THE SCHOOL OF LOVE
[continued from yesterday]
...Let us, then, watch love in action; above all, let us watch it as it beats against the bars of its prison within our own hearts.
For it is there most of all, perhaps there only, that we can read it securely for ourselves, and according to the measure of our own capacity, without any fear of being misled, without any danger of getting out of our depth. "The kingdom of God," said our Lord, "is within you;" and the kingdom of God is nothing if not the kingdom of Love.
What, then, do I understand by a loving nature, the good ground on which the seed of love is likely to bear most abundant fruit?
I understand, first of all, a nature that is easily led to think little of itself.
It is a nature which, as it were, is easily distracted from itself by appreciation and admiration of that which it finds around it and in others.
Outside itself it is for ever discovering matter of interest, something worth attention. so that to itself it forgets to give much thought.
Such a trait is common in children, and we love them for it. To them, until they are spoilt, all the world is new and wonderful; themselves they have not yet discovered.
We see it in great poets and great artists. Love of that which inspires them is their life; it makes them unlike other men, act unlike other men, and the common human nature that is in us all makes us claim for them forgiveness for much excess because we know they have loved much.
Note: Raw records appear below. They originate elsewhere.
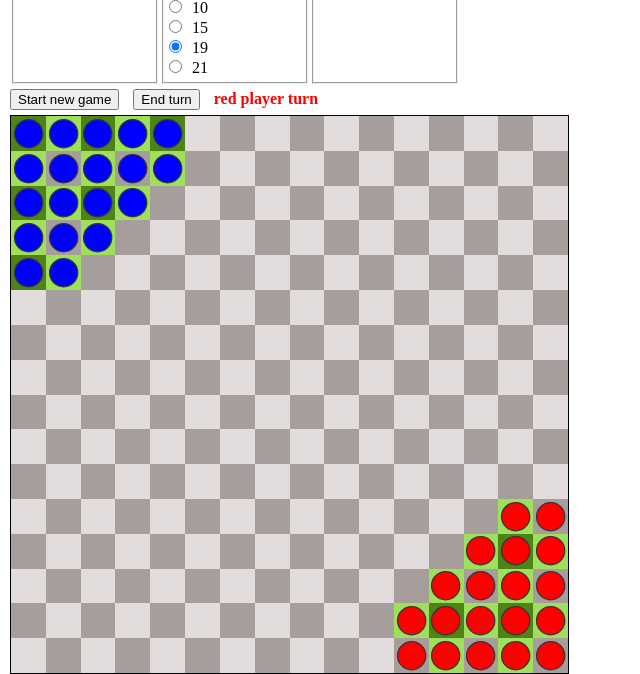
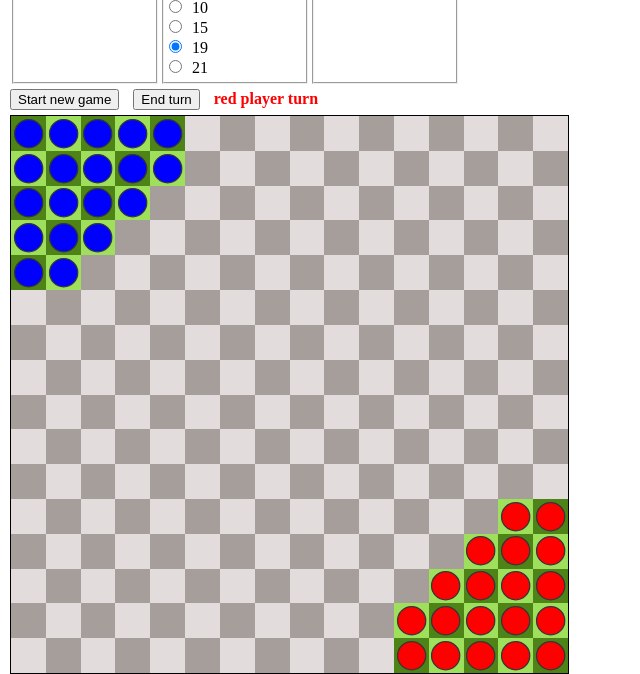
Before and after one commit to jussiks/HalmaJS, a plain HTML site: page halma/index.html in a window 1280 px wide. Both pictures are taken after a click on the input "Start new game". Shown: the part 128-802 px from the top of the page, without its empty margins (0-640 px from the left). Drawn offline with Linux system fonts and the light colour scheme.

Commit message:
camp colors fixed

```diff
--- a/halma/css/style.css
+++ b/halma/css/style.css
@@ -44,15 +44,15 @@ tr:nth-child(even) td:nth-child(even) {
     background: #A59E9B;
 }
 
-td[class^="camp"] {
+td[class="camp"] {
     background: #9EE05C;
 }
 
-tr:nth-child(odd) td[class^="camp"]:nth-child(odd) {
+tr:nth-child(odd) td[class="camp"]:nth-child(odd) {
     background: #4E8417;
 }
 
-tr:nth-child(even) td[class^="camp_"]:nth-child(even) {
+tr:nth-child(even) td[class="camp"]:nth-child(even) {
     background: #4E8417;
 }
 
```
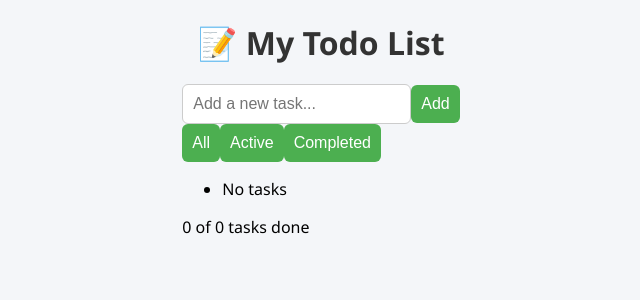
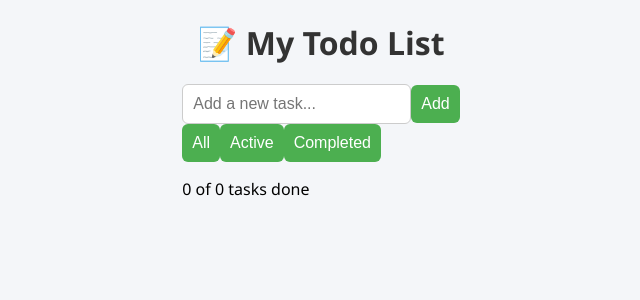
Before and after one commit to JJsoprano/todo-reacts, a React app: page / in a window 1280 px wide. Shown: the top 300 px of the page, without its empty margins (319-959 px from the left). Built offline with nearby package versions, Linux system fonts and the light colour scheme; the HTML template or start-up script is replaced by a standard one.

Commit message:
final: Cleaned up code, corrected task layout (bold title, vertical priority), and fixed checkbox

```diff
--- a/src/App.jsx
+++ b/src/App.jsx
@@ -7,7 +7,10 @@ function App() {
 
   const addTask = () => {
     if (input.trim() === "") return;
-    setTasks([...tasks, { text: input, completed: false }]);
+    setTasks([
+      ...tasks,
+      { id: Date.now() + Math.random(), text: input, completed: false }
+    ]);
     setInput("");
   };
 
@@ -71,17 +74,14 @@ function App() {
 
         {/* Task List */}
         <ul className="space-y-3">
-          {filteredTasks.length === 0 ? (
-            <li className="text-center text-gray-400 italic">No tasks</li>
-          ) : (
-            filteredTasks.map((task, index) => (
+          {filteredTasks.map((task) => (
             <li
-                key={index}
+              key={task.id}
               className="flex justify-between items-center bg-gray-100 px-4 py-2 rounded-lg shadow"
             >
               <button
                 type="button"
-                  onClick={() => toggleTask(index)}
+                onClick={() => toggleTask(tasks.findIndex(t => t.id === task.id))}
                 className={`cursor-pointer bg-transparent border-none p-0 text-left focus:outline-none ${
                   task.completed
                     ? "line-through text-gray-400"
@@ -92,14 +92,13 @@ function App() {
                 {task.text}
               </button>
               <button
-                  onClick={() => removeTask(index)}
+                onClick={() => removeTask(tasks.findIndex(t => t.id === task.id))}
                 className="text-red-500 hover:text-red-700 font-bold"
               >
                 ✕
               </button>
             </li>
-            ))
-          )}
+          ))}
         </ul>
 
         {/* Footer */}
```
Lines whose indentation alone changed are shown as unchanged.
From The School of Love and Other Essays
by The Most Reverend Alban Goodier, S.J.
Burns, Oates, & Washburn, Ltd. 1918